Robert Mercado, who has worked at Irazu for six years, takes orders from the growing line of customers at 11:30 a.m. Kaylie Slack
What used to be a dining room has now been converted into storage space and Henry Cerdas’ makeshift office. Kaylie Slack

“There didn’t seem to be a light at the end of the tunnel,” he said. “Hours would go by without any orders … [and] my own rainy-day fund was dwindling.”

Cerdas submitted his application the morning of Jan. 11, and that same afternoon he said he received a FaceTime call from Portnoy, the founder of Barstool Sports, awarding him the fund.

The fund has raised more than $27 million and received contributions from celebrities including Tom Brady, Aaron Rodgers, Kid Rock and Elon Musk, according to an article in the New York Post. Portnoy has not said how much he has given recipients of the fund, but said that small business owners usually request between $3,000 and $50,000, according to the Post.
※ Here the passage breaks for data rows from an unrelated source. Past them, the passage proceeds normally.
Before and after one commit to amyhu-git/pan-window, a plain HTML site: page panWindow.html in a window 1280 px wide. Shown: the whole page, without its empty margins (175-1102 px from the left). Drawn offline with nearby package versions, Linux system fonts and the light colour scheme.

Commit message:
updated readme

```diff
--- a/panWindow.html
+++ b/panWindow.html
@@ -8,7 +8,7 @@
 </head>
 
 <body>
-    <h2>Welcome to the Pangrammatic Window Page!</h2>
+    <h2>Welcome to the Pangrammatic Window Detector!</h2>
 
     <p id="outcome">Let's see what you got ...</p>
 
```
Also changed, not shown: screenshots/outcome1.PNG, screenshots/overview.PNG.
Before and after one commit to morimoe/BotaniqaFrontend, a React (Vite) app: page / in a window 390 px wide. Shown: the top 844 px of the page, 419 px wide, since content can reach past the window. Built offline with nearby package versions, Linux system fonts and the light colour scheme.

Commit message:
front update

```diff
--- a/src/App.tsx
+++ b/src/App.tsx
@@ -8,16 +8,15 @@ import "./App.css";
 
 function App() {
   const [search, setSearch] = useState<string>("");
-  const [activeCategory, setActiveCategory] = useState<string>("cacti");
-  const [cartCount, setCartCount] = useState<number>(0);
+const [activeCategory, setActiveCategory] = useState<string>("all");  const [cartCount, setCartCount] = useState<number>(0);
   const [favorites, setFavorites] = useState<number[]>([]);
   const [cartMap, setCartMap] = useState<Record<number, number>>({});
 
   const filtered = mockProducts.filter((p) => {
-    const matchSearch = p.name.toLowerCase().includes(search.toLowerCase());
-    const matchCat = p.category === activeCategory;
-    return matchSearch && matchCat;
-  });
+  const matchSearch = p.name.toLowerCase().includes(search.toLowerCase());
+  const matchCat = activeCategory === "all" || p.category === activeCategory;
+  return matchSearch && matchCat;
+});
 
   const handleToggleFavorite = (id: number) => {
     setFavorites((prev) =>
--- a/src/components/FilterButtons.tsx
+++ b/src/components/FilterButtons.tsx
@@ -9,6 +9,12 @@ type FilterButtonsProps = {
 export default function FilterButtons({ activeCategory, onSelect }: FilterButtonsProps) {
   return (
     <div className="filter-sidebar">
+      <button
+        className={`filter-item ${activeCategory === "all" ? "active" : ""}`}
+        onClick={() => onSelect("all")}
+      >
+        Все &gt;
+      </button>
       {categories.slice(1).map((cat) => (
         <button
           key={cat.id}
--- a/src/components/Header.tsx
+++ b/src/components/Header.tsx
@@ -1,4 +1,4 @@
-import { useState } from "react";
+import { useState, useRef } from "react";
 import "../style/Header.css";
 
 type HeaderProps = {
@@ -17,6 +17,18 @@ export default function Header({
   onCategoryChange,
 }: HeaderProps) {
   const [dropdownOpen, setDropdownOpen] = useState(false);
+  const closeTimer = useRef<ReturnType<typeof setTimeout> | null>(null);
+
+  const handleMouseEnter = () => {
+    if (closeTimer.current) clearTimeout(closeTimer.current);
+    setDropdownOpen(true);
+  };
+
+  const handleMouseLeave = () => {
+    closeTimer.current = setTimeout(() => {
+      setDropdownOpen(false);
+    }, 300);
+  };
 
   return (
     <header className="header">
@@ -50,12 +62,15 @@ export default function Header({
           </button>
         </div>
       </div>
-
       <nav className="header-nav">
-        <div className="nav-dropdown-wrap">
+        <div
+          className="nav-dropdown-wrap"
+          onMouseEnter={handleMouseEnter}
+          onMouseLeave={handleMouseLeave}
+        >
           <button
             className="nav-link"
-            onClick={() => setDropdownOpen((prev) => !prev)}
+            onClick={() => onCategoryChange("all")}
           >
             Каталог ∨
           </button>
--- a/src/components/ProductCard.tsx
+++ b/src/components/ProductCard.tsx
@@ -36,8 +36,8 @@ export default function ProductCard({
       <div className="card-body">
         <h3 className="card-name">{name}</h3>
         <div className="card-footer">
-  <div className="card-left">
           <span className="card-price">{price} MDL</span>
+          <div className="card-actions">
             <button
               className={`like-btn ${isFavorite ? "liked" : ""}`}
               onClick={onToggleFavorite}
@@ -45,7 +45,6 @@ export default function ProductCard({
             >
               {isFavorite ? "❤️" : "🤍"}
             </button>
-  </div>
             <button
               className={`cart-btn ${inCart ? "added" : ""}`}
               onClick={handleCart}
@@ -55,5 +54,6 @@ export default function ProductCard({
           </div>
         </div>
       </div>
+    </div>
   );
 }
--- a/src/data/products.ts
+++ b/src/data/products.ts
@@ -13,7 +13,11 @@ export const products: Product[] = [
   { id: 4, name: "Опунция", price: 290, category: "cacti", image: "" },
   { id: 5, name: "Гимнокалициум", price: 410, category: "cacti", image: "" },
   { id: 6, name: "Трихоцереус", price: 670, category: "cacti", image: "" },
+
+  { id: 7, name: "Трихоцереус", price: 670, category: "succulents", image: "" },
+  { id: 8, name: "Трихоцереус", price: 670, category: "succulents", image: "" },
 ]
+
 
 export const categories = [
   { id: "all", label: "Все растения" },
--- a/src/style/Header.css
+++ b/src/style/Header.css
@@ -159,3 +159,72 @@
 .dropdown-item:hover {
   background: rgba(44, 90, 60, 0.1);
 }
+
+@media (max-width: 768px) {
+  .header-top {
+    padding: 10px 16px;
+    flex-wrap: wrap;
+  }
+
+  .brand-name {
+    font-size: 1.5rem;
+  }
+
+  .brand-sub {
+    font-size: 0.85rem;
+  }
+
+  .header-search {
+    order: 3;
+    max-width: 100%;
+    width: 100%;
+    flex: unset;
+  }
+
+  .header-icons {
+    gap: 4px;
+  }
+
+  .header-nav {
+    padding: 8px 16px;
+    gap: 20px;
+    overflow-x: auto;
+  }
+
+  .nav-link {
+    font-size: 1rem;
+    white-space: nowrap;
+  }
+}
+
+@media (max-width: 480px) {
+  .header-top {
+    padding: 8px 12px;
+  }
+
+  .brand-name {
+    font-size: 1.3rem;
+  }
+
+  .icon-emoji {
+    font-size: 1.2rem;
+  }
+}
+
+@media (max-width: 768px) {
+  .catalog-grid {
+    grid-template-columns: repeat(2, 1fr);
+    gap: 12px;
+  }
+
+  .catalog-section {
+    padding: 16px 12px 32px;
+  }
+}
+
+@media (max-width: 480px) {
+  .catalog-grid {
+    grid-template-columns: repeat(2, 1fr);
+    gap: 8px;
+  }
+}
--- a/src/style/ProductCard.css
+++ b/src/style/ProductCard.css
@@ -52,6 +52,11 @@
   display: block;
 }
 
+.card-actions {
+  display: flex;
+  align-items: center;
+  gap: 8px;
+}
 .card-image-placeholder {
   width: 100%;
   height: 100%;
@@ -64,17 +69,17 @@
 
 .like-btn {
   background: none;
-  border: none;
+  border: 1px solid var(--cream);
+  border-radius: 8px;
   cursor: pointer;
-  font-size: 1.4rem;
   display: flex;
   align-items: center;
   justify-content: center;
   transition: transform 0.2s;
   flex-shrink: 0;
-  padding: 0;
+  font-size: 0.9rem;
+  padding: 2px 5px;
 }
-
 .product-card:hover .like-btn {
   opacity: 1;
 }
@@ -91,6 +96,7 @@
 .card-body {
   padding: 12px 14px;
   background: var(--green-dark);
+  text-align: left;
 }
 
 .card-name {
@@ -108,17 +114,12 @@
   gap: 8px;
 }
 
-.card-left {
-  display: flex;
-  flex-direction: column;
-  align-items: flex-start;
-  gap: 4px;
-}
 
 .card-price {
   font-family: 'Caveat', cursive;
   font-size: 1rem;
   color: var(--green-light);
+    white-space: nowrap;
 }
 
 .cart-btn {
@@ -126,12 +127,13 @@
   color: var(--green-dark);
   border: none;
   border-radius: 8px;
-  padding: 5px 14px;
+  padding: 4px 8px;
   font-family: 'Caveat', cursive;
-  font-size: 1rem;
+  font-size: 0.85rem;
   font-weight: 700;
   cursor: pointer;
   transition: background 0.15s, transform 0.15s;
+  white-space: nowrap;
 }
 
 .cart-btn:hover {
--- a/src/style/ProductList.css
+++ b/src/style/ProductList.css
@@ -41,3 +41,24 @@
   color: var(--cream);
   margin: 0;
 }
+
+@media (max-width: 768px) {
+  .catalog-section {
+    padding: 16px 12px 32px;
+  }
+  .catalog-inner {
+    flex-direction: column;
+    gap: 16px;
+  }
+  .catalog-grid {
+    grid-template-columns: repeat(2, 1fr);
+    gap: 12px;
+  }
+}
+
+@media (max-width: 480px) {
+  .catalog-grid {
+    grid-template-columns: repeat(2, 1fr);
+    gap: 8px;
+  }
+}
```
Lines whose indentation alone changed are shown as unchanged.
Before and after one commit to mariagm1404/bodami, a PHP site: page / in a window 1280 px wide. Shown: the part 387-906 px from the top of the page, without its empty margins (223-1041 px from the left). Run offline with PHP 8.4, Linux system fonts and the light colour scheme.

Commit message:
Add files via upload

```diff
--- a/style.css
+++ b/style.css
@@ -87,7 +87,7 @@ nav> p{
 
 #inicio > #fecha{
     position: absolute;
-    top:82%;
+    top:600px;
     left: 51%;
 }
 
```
Irazu prominently displays their Barstool banner on the front of their restaurant, gifted to them by Ben Beiss, CFO of HDR Print. Kaylie Slack

Cerdas, who did not disclose the amount of his award, said he plans to use it for property tax relief, promotion and advertising and to keep his staff on payroll.

Irazu has been featured in a multitude of local media outlets since receiving the fund, including NBC Chicago and Block Club Chicago. The restaurant has also gained significant support from social media including Twitter, with many Chicagoans encouraging people to place orders.

Irazu has also received positive support from the surrounding Bucktown neighborhood.

“I did not know the reaction would be so immense. They have come out in droves,” Cerdas said. “The city has risen to the challenge.”

Cerdas even had to deactivate the web platform where people can order food online on certain evenings due to an overwhelming number of orders.

Nelson Nava works at Irazu with his brother Fernando, both of whom have been with the restaurant for 12 years. Kaylie Slack
Beto Ruiz has worked at Irazu for 14 years and currently works in the restaurant’s kitchen. Kaylie Slack

While Cerdas is proud of and grateful for the Barstool Fund, and the neighborhood’s subsequent reaction, he acknowledged that the momentum will be hard to maintain.

“The fund will only work if orders come in,” he said. “We can’t operate without orders.”

Irazu is currently closed for dine-in despite the city’s new allowance for 25% indoor capacity in restaurants and bars. Cerdas said his first priority is the safety of his staff and hopes his employees can all receive vaccinations before customers are allowed back inside the restaurant.

“Mitigating the risk for my staff, who [have] been with me for so long, is very important to me,” Cerdas said. “We are an absolute family.”

Irazu’s tortilla chips are made fresh, then packaged and paired with orders. Irazu’s chips and salsa run for $6. Kaylie Slack

Irazu is open for pickup and delivery Wednesday through Saturday from noon to 9 p.m. Orders can be placed through its website or by calling 773-252-5687.